Problem statement: Return each entry exactly, with none missing.

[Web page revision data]

****************

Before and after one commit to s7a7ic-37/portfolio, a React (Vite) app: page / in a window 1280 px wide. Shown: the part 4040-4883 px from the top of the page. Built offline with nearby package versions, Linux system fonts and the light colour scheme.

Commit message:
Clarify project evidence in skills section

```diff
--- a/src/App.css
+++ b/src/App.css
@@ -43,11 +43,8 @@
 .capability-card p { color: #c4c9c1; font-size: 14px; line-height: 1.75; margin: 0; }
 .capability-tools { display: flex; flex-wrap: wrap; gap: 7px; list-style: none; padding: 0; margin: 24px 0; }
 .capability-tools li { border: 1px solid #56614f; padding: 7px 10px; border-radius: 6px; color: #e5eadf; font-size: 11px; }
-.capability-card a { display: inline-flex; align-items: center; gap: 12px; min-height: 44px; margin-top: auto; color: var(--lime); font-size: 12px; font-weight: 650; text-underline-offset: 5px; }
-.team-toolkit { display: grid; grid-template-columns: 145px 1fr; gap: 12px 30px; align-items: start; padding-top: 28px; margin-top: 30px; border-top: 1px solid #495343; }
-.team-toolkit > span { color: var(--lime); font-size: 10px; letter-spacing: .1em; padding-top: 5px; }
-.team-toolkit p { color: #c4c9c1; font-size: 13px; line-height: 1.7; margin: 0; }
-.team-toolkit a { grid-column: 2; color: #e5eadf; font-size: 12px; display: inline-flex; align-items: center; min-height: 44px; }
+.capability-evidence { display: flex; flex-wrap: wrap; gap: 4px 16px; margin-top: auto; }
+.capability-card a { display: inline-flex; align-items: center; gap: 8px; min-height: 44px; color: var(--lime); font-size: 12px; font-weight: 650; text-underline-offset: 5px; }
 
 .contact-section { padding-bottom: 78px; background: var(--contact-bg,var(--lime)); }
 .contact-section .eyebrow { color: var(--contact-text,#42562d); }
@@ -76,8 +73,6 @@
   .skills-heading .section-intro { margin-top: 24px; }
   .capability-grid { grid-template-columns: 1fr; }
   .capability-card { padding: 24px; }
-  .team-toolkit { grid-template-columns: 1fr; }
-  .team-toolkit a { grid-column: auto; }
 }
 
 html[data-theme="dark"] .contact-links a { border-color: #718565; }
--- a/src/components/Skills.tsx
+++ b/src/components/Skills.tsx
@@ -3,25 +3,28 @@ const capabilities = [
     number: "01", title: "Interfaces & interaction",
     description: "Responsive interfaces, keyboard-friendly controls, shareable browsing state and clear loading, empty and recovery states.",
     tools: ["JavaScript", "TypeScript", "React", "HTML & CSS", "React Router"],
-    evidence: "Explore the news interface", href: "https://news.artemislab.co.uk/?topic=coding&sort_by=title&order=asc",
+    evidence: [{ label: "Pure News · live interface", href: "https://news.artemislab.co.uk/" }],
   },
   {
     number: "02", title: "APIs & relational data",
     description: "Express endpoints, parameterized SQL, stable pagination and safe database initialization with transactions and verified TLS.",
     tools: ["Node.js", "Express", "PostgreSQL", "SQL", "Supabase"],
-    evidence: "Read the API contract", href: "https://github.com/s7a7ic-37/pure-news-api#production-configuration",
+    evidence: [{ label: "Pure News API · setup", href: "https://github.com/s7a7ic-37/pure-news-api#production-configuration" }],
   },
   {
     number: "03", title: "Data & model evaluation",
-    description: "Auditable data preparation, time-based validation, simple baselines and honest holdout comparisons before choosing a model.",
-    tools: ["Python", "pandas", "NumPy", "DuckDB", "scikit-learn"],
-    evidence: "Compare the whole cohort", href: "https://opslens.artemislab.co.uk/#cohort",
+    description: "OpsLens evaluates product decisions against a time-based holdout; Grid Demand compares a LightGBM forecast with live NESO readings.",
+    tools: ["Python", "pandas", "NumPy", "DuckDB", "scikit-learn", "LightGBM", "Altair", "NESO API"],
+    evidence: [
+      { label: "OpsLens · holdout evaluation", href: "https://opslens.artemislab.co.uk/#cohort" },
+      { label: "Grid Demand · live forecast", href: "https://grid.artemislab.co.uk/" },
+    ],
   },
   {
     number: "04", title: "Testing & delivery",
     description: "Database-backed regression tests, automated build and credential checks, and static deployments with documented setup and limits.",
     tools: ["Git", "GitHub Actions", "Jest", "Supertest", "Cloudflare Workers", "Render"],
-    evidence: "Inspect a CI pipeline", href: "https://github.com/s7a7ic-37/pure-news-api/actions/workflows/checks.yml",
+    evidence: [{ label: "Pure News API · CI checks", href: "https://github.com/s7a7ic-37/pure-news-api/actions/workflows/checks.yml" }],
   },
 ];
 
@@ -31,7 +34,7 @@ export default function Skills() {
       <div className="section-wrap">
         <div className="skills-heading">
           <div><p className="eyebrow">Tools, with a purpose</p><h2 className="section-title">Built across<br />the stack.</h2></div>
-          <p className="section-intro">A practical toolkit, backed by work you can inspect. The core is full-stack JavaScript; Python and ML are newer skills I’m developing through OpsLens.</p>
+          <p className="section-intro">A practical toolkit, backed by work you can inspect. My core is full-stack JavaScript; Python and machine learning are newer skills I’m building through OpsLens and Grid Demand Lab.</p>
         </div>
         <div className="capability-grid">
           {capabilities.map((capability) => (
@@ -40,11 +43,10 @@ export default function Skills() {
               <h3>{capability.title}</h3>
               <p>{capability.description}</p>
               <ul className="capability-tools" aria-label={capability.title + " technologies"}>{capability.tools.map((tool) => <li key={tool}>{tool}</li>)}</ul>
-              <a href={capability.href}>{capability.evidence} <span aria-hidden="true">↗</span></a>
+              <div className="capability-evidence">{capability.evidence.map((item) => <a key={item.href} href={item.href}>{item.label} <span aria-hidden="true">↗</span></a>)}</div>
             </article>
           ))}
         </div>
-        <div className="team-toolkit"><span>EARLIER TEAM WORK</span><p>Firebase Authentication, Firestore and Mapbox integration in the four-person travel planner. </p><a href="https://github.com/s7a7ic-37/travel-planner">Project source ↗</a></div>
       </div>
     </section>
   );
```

****************

Response area:
Before and after one commit to s7a7ic-37/portfolio, a React (Vite) app: page / in a window 1280 px wide. Shown: the part 4040-4883 px from the top of the page. Built offline with nearby package versions, Linux system fonts and the light colour scheme.

Commit message:
Clarify project evidence in skills section

```diff
--- a/src/App.css
+++ b/src/App.css
@@ -43,11 +43,8 @@
 .capability-card p { color: #c4c9c1; font-size: 14px; line-height: 1.75; margin: 0; }
 .capability-tools { display: flex; flex-wrap: wrap; gap: 7px; list-style: none; padding: 0; margin: 24px 0; }
 .capability-tools li { border: 1px solid #56614f; padding: 7px 10px; border-radius: 6px; color: #e5eadf; font-size: 11px; }
-.capability-card a { display: inline-flex; align-items: center; gap: 12px; min-height: 44px; margin-top: auto; color: var(--lime); font-size: 12px; font-weight: 650; text-underline-offset: 5px; }
-.team-toolkit { display: grid; grid-template-columns: 145px 1fr; gap: 12px 30px; align-items: start; padding-top: 28px; margin-top: 30px; border-top: 1px solid #495343; }
-.team-toolkit > span { color: var(--lime); font-size: 10px; letter-spacing: .1em; padding-top: 5px; }
-.team-toolkit p { color: #c4c9c1; font-size: 13px; line-height: 1.7; margin: 0; }
-.team-toolkit a { grid-column: 2; color: #e5eadf; font-size: 12px; display: inline-flex; align-items: center; min-height: 44px; }
+.capability-evidence { display: flex; flex-wrap: wrap; gap: 4px 16px; margin-top: auto; }
+.capability-card a { display: inline-flex; align-items: center; gap: 8px; min-height: 44px; color: var(--lime); font-size: 12px; font-weight: 650; text-underline-offset: 5px; }
 
 .contact-section { padding-bottom: 78px; background: var(--contact-bg,var(--lime)); }
 .contact-section .eyebrow { color: var(--contact-text,#42562d); }
@@ -76,8 +73,6 @@
   .skills-heading .section-intro { margin-top: 24px; }
   .capability-grid { grid-template-columns: 1fr; }
   .capability-card { padding: 24px; }
-  .team-toolkit { grid-template-columns: 1fr; }
-  .team-toolkit a { grid-column: auto; }
 }
 
 html[data-theme="dark"] .contact-links a { border-color: #718565; }
--- a/src/components/Skills.tsx
+++ b/src/components/Skills.tsx
@@ -3,25 +3,28 @@ const capabilities = [
     number: "01", title: "Interfaces & interaction",
     description: "Responsive interfaces, keyboard-friendly controls, shareable browsing state and clear loading, empty and recovery states.",
     tools: ["JavaScript", "TypeScript", "React", "HTML & CSS", "React Router"],
-    evidence: "Explore the news interface", href: "https://news.artemislab.co.uk/?topic=coding&sort_by=title&order=asc",
+    evidence: [{ label: "Pure News · live interface", href: "https://news.artemislab.co.uk/" }],
   },
   {
     number: "02", title: "APIs & relational data",
     description: "Express endpoints, parameterized SQL, stable pagination and safe database initialization with transactions and verified TLS.",
     tools: ["Node.js", "Express", "PostgreSQL", "SQL", "Supabase"],
-    evidence: "Read the API contract", href: "https://github.com/s7a7ic-37/pure-news-api#production-configuration",
+    evidence: [{ label: "Pure News API · setup", href: "https://github.com/s7a7ic-37/pure-news-api#production-configuration" }],
   },
   {
     number: "03", title: "Data & model evaluation",
-    description: "Auditable data preparation, time-based validation, simple baselines and honest holdout comparisons before choosing a model.",
-    tools: ["Python", "pandas", "NumPy", "DuckDB", "scikit-learn"],
-    evidence: "Compare the whole cohort", href: "https://opslens.artemislab.co.uk/#cohort",
+    description: "OpsLens evaluates product decisions against a time-based holdout; Grid Demand compares a LightGBM forecast with live NESO readings.",
+    tools: ["Python", "pandas", "NumPy", "DuckDB", "scikit-learn", "LightGBM", "Altair", "NESO API"],
+    evidence: [
+      { label: "OpsLens · holdout evaluation", href: "https://opslens.artemislab.co.uk/#cohort" },
+      { label: "Grid Demand · live forecast", href: "https://grid.artemislab.co.uk/" },
+    ],
   },
   {
     number: "04", title: "Testing & delivery",
     description: "Database-backed regression tests, automated build and credential checks, and static deployments with documented setup and limits.",
     tools: ["Git", "GitHub Actions", "Jest", "Supertest", "Cloudflare Workers", "Render"],
-    evidence: "Inspect a CI pipeline", href: "https://github.com/s7a7ic-37/pure-news-api/actions/workflows/checks.yml",
+    evidence: [{ label: "Pure News API · CI checks", href: "https://github.com/s7a7ic-37/pure-news-api/actions/workflows/checks.yml" }],
   },
 ];
 
@@ -31,7 +34,7 @@ export default function Skills() {
       <div className="section-wrap">
         <div className="skills-heading">
           <div><p className="eyebrow">Tools, with a purpose</p><h2 className="section-title">Built across<br />the stack.</h2></div>
-          <p className="section-intro">A practical toolkit, backed by work you can inspect. The core is full-stack JavaScript; Python and ML are newer skills I’m developing through OpsLens.</p>
+          <p className="section-intro">A practical toolkit, backed by work you can inspect. My core is full-stack JavaScript; Python and machine learning are newer skills I’m building through OpsLens and Grid Demand Lab.</p>
         </div>
         <div className="capability-grid">
           {capabilities.map((capability) => (
@@ -40,11 +43,10 @@ export default function Skills() {
               <h3>{capability.title}</h3>
               <p>{capability.description}</p>
               <ul className="capability-tools" aria-label={capability.title + " technologies"}>{capability.tools.map((tool) => <li key={tool}>{tool}</li>)}</ul>
-              <a href={capability.href}>{capability.evidence} <span aria-hidden="true">↗</span></a>
+              <div className="capability-evidence">{capability.evidence.map((item) => <a key={item.href} href={item.href}>{item.label} <span aria-hidden="true">↗</span></a>)}</div>
             </article>
           ))}
         </div>
-        <div className="team-toolkit"><span>EARLIER TEAM WORK</span><p>Firebase Authentication, Firestore and Mapbox integration in the four-person travel planner. </p><a href="https://github.com/s7a7ic-37/travel-planner">Project source ↗</a></div>
       </div>
     </section>
   );
```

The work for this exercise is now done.